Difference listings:

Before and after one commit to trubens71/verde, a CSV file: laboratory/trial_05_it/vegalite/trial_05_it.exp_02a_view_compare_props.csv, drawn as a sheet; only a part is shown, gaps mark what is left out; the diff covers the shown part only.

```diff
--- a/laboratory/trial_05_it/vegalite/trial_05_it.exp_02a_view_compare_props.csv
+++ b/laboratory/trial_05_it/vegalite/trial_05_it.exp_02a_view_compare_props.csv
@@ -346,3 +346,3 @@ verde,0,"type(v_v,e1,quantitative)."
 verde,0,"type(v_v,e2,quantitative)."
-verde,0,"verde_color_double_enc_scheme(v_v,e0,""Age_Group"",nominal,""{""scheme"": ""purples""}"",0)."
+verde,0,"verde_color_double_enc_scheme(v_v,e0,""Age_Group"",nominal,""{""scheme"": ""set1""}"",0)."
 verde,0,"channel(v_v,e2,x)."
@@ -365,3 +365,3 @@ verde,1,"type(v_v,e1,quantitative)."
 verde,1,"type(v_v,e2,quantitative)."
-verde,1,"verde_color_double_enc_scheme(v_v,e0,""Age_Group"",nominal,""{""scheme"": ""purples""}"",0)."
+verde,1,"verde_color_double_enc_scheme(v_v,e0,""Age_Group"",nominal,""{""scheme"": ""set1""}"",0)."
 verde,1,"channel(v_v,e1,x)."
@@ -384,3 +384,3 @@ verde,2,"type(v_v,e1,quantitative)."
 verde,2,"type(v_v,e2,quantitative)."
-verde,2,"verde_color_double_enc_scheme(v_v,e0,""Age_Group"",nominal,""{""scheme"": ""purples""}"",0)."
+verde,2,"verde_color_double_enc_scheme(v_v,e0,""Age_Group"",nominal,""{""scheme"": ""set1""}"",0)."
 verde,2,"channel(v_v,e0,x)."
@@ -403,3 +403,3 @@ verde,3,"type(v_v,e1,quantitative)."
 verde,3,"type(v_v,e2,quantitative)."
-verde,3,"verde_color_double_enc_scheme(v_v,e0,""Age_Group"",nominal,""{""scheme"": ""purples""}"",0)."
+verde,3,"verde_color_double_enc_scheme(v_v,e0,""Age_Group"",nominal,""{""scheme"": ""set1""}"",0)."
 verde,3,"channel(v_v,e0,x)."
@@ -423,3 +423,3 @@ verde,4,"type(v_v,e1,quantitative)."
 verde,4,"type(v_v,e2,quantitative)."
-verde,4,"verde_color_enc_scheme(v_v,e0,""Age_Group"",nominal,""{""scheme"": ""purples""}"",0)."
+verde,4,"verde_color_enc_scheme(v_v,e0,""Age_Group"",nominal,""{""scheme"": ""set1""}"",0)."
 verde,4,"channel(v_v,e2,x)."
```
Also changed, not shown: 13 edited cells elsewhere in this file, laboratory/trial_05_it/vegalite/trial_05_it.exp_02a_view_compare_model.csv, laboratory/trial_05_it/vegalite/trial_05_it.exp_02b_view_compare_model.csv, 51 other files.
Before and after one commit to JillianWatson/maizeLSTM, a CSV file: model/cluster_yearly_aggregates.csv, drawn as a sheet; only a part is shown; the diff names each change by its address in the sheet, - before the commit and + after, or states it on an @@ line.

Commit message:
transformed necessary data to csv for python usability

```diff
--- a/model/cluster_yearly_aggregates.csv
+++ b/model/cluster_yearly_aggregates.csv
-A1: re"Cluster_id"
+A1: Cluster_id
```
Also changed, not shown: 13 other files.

EXERCISE INSTRUCTIONS:
All lines in the preceding records that hold the word "files" need to be copied.

ANSWER SPACE:
Also changed, not shown: 13 edited cells elsewhere in this file, laboratory/trial_05_it/vegalite/trial_05_it.exp_02a_view_compare_model.csv, laboratory/trial_05_it/vegalite/trial_05_it.exp_02b_view_compare_model.csv, 51 other files.
Also changed, not shown: 13 other files.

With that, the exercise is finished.